CLINTON — A little less than two months ago, the city of Clinton examined a new collection process for its shared emergency dispatch service.

When the Clinton City Council discussed the issue at that time, projected savings amounted to approximately $150,000 for the city’s property owners. Now, the savings are predicted to be at least $125,000 and most likely more, City Administrator Gary Boden said, but start-up costs could escalate.

Boden reported at Tuesday’s Clinton City Council meeting that Clinton County is requesting more money from the other parties in the agreement — the cities of Clinton, Camanche and DeWitt — to help offset beginning operating costs for the first year.

During the original talks, the cities offered to pay more during the first year to help the county with its beginning costs.

However, that asking amount has grown, Boden said, and will lead to future conversations between the city of Clinton and the county about the final total.

“Now the county is suggesting they need more money,” Boden said. “Why can’t the county provide to it, too? It’s a good deal, though, and we’ll do something about that. If we don’t do this, the deal will be in significant jeopardy and I believe this deal is an incredible first step for an equitable distribution.”

The restructured 28E emergency dispatch service collection method will tax properties based solely on assessed evaluation of the entire county. Fund allocation for the service will shift costs from the city’s budget to an independent agency, which will then collect the tax.

Boden said this procedure will eliminate the increased taxation on Clinton citizens. The previous system charged each individual property owners a fee in the county, including the cities of Camanche, DeWitt and Clinton, and also implemented a 42 percent charge to the city of Clinton.

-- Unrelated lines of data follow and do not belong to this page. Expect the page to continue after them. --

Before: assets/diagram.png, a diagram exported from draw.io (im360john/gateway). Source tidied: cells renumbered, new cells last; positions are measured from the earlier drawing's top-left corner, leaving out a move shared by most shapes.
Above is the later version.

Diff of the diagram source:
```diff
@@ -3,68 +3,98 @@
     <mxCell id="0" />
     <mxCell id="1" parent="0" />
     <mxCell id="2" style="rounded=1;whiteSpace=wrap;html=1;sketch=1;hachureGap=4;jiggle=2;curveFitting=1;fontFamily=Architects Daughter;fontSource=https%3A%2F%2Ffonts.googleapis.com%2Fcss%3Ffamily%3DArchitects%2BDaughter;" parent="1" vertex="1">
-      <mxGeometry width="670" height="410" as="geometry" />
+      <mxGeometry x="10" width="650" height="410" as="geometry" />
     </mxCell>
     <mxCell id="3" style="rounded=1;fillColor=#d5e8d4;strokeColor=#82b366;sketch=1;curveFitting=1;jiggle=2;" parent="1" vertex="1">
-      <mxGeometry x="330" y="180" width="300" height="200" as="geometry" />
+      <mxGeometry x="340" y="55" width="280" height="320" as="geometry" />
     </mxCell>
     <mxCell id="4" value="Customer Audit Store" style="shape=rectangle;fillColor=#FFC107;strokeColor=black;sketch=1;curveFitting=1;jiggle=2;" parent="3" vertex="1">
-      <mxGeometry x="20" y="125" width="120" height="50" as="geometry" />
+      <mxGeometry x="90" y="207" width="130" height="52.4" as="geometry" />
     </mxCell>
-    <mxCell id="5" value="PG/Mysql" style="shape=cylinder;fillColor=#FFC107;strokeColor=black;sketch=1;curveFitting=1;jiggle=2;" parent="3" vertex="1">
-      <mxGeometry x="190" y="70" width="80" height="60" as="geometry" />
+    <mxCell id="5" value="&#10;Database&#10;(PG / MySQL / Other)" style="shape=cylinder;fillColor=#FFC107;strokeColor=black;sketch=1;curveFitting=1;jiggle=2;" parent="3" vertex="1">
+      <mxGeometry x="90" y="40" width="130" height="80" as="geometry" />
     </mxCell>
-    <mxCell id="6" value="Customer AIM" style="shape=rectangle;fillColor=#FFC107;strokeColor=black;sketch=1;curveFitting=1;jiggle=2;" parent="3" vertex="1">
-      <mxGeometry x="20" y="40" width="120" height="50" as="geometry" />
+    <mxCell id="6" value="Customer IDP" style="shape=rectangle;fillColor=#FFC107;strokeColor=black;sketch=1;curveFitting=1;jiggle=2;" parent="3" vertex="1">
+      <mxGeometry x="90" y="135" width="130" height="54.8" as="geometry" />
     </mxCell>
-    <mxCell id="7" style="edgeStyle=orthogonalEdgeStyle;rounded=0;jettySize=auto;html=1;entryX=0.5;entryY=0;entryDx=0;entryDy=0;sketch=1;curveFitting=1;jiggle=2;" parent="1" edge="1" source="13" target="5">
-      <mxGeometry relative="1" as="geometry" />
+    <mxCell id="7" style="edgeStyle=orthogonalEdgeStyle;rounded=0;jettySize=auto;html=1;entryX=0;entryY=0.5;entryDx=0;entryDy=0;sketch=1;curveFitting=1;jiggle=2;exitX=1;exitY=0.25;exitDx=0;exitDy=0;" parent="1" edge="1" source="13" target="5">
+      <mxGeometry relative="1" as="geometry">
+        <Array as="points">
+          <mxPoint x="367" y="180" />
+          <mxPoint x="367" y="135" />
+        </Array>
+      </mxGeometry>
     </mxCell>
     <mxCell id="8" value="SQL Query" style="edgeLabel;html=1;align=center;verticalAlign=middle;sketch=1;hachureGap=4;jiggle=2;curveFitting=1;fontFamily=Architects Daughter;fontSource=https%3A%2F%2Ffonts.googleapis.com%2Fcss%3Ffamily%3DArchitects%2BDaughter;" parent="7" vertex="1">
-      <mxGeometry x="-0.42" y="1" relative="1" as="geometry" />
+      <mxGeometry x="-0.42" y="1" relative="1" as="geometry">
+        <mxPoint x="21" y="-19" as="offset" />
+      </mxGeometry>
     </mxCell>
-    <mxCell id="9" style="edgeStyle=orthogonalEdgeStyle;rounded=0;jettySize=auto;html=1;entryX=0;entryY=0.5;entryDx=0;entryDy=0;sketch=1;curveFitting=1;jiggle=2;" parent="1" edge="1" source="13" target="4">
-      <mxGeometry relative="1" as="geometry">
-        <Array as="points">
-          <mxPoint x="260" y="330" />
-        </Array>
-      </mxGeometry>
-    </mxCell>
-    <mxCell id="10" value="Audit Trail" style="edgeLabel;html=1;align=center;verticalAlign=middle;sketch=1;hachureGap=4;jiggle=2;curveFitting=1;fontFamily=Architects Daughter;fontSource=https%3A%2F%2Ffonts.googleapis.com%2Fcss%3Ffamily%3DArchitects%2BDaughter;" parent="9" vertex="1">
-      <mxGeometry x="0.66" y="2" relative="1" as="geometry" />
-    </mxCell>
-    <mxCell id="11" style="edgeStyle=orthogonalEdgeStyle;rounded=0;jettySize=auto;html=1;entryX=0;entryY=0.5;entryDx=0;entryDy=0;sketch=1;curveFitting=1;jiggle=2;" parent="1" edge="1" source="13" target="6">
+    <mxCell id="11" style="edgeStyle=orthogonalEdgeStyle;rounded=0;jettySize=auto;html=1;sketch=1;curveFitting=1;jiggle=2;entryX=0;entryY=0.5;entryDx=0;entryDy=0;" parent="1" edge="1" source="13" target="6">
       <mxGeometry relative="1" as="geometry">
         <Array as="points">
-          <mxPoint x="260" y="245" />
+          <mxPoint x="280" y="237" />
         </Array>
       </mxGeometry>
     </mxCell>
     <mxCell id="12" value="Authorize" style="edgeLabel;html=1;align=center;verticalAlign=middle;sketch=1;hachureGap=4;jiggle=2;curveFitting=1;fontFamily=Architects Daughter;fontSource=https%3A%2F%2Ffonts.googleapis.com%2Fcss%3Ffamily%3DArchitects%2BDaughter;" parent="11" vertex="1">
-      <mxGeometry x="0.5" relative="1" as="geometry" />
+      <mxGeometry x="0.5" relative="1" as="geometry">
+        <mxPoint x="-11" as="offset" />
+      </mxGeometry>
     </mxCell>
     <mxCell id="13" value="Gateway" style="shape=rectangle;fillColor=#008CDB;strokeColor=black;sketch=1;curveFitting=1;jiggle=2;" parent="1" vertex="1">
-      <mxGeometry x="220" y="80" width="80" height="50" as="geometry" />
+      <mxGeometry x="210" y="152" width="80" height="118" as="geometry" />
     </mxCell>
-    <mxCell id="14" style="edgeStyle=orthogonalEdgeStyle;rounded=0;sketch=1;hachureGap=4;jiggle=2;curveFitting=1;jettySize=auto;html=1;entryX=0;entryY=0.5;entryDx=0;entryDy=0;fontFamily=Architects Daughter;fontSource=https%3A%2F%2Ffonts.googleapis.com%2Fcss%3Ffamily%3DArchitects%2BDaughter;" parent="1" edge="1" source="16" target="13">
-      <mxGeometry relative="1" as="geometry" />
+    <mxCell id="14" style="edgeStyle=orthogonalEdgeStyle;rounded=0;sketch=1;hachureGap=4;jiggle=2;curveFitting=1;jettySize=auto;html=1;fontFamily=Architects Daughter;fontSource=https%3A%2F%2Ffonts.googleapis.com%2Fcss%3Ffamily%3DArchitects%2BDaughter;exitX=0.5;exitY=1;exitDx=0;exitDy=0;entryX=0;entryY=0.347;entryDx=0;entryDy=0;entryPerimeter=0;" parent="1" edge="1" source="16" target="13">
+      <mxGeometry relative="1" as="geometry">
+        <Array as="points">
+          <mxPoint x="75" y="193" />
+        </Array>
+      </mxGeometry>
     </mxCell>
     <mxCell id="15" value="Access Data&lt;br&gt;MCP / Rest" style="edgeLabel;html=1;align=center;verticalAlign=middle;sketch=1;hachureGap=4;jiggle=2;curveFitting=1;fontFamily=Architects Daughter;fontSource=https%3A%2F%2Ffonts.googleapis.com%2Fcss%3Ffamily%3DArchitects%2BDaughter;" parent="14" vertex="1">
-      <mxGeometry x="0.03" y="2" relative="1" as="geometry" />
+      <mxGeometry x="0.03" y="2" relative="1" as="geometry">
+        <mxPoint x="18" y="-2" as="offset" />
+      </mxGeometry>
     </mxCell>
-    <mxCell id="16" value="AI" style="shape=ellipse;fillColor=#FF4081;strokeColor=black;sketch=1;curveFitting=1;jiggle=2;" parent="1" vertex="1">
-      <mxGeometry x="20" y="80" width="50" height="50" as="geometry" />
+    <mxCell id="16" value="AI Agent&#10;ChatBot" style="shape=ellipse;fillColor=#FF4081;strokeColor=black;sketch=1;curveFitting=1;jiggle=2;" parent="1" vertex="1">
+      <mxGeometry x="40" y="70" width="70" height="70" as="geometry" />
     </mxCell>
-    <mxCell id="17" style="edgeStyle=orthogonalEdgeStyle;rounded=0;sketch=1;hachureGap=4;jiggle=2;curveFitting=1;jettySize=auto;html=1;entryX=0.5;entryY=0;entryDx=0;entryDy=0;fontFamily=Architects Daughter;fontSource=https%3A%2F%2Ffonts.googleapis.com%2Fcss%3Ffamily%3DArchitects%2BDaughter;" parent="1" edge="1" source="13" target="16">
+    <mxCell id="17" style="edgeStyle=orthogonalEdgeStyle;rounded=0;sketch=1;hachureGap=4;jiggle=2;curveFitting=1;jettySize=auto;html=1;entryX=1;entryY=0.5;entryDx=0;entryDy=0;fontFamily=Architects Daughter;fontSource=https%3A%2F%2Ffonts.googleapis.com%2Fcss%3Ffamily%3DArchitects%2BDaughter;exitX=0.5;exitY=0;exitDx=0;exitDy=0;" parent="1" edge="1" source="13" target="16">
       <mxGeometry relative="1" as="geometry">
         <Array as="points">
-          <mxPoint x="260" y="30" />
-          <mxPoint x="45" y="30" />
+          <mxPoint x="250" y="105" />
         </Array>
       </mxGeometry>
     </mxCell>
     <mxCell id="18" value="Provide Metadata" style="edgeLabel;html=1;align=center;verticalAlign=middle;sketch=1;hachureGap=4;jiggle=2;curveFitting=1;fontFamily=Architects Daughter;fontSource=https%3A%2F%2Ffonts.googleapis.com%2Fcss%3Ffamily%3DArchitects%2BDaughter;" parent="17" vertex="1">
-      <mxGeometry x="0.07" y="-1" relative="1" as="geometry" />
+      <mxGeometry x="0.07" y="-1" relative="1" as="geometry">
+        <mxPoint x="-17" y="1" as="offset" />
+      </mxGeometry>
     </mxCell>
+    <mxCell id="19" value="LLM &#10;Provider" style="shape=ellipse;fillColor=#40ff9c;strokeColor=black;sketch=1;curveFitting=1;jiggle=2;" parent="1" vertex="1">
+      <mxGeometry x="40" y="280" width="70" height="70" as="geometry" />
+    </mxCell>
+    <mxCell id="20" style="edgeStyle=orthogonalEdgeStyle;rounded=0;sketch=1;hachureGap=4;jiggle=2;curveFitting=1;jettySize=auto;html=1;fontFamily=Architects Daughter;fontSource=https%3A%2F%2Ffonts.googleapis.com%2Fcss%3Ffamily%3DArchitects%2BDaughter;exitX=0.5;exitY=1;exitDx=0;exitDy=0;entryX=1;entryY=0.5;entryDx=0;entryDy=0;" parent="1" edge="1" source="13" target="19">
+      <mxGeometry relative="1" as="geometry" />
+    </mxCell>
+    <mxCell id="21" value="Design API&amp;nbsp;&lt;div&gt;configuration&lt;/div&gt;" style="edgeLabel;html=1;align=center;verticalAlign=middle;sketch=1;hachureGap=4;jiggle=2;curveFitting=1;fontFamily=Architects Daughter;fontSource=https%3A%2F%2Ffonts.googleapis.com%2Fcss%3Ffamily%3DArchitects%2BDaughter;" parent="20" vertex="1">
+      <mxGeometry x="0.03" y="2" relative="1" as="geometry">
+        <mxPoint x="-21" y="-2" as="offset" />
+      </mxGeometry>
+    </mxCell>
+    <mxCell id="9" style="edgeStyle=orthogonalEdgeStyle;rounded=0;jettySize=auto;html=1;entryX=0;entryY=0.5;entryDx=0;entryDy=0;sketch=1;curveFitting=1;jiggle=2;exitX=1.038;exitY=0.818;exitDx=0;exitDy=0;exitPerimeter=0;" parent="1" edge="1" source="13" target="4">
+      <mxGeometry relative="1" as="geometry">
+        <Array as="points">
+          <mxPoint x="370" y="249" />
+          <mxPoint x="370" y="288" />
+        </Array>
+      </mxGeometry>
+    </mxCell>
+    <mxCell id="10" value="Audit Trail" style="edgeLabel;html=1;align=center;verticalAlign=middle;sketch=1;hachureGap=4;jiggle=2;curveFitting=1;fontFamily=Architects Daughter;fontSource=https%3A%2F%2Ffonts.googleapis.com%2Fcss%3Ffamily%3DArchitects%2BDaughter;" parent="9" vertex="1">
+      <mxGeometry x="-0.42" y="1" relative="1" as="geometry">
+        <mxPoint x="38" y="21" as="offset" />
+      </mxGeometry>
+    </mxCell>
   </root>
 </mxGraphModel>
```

“Can we get the money back?” Boden asked. “No. What’s done is done. If you’re not happy with the agreement, you can cancel it. But if you do that, you better have a plan B.”

Under Chapter 18 of the agreement, the county or the cities can request a formal alteration or cancel the agreement. The council agreed to pass the resolution and directed city staff to provide an update on its impact during the Clinton City Council Committee of the Whole meeting June 9.